(Beginning of ENTRIES SUPPLIED)
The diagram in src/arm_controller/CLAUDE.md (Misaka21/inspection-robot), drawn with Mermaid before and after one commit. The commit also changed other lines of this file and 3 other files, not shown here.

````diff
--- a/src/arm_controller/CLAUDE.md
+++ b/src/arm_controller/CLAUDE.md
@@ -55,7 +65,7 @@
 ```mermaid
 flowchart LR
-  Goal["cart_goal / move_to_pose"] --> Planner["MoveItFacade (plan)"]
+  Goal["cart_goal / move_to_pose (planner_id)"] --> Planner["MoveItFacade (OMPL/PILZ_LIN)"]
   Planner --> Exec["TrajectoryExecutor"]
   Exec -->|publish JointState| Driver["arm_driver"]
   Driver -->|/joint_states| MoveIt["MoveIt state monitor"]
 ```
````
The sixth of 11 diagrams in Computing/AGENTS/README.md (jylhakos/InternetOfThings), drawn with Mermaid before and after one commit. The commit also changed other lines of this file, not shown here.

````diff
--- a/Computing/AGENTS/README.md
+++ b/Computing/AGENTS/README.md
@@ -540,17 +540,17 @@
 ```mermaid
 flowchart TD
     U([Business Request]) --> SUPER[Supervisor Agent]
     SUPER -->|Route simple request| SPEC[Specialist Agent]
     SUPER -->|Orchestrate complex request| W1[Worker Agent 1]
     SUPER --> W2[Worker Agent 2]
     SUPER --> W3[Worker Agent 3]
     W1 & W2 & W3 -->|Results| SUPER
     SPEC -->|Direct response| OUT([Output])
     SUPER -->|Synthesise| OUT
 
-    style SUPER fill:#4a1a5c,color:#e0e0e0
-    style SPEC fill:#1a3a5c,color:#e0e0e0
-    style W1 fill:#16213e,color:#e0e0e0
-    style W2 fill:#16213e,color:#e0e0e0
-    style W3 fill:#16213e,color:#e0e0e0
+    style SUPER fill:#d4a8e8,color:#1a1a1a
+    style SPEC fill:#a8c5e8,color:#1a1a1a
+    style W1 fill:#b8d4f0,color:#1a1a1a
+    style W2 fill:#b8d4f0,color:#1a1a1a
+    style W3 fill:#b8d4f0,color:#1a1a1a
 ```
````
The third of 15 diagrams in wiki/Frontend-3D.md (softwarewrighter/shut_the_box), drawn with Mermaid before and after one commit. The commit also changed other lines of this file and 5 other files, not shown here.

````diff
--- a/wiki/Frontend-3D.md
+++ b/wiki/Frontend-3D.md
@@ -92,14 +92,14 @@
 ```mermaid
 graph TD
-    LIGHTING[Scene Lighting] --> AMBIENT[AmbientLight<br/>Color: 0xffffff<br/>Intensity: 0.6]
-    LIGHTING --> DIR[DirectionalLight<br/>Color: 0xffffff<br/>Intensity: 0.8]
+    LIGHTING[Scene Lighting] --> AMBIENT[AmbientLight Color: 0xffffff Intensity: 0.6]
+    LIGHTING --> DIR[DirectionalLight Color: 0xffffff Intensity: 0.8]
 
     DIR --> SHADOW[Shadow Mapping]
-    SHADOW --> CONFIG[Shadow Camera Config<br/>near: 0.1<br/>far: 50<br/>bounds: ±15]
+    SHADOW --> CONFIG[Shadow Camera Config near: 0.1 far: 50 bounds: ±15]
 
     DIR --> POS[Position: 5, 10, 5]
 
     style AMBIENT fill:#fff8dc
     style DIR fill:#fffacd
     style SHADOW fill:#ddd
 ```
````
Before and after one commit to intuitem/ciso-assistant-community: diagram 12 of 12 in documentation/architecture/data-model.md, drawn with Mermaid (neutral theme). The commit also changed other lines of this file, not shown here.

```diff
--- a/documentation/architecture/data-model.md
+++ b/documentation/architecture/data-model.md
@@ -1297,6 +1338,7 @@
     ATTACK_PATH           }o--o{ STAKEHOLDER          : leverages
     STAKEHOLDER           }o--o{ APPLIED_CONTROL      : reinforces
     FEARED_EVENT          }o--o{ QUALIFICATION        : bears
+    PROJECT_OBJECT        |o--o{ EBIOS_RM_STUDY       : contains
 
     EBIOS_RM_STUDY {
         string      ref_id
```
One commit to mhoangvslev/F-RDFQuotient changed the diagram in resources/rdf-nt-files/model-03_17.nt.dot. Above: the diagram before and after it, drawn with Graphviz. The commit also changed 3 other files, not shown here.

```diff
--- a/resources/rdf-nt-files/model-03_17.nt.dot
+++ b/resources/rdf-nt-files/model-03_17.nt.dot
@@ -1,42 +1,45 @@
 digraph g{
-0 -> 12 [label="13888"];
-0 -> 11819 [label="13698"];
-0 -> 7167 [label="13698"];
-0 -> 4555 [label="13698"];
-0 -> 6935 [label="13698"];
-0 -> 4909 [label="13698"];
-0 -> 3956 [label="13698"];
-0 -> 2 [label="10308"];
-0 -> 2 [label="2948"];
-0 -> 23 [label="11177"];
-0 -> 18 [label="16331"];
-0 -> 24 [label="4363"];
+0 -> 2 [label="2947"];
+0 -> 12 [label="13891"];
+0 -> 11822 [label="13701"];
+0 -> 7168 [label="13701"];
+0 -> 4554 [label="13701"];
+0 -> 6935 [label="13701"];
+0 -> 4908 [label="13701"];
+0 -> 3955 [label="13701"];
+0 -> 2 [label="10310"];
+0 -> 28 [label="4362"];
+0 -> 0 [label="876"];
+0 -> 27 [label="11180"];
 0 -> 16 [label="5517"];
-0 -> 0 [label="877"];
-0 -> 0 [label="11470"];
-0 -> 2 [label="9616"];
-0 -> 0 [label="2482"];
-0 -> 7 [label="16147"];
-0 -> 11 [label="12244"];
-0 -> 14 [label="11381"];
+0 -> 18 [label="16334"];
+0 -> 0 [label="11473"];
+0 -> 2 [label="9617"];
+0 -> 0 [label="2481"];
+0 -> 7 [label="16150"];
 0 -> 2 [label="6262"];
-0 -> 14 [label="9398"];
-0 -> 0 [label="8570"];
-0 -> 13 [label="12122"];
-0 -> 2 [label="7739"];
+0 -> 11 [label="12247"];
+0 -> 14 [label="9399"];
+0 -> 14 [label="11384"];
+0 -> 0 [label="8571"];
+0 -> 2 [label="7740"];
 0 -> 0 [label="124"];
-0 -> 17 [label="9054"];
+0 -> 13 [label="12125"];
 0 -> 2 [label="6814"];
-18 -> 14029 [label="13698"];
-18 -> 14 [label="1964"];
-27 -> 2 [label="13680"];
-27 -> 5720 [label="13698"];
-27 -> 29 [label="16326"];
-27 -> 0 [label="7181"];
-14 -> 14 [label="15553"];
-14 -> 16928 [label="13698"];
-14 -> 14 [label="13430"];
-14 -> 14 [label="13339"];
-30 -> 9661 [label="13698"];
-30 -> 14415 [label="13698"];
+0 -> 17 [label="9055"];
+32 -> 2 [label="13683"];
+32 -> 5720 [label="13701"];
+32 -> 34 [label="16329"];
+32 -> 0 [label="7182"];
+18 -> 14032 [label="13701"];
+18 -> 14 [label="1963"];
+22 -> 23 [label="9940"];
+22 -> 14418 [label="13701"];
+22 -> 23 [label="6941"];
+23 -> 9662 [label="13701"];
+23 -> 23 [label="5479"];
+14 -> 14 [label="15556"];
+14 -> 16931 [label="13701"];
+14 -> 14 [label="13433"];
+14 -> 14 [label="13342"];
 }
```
(End of ENTRIES SUPPLIED)
- [ASSIGNMENT]:
Each line of the data that has the string "Intensity" should be returned.

- [COMPLETED TASK]:
-    LIGHTING[Scene Lighting] --> AMBIENT[AmbientLight<br/>Color: 0xffffff<br/>Intensity: 0.6]
-    LIGHTING --> DIR[DirectionalLight<br/>Color: 0xffffff<br/>Intensity: 0.8]
+    LIGHTING[Scene Lighting] --> AMBIENT[AmbientLight Color: 0xffffff Intensity: 0.6]
+    LIGHTING --> DIR[DirectionalLight Color: 0xffffff Intensity: 0.8]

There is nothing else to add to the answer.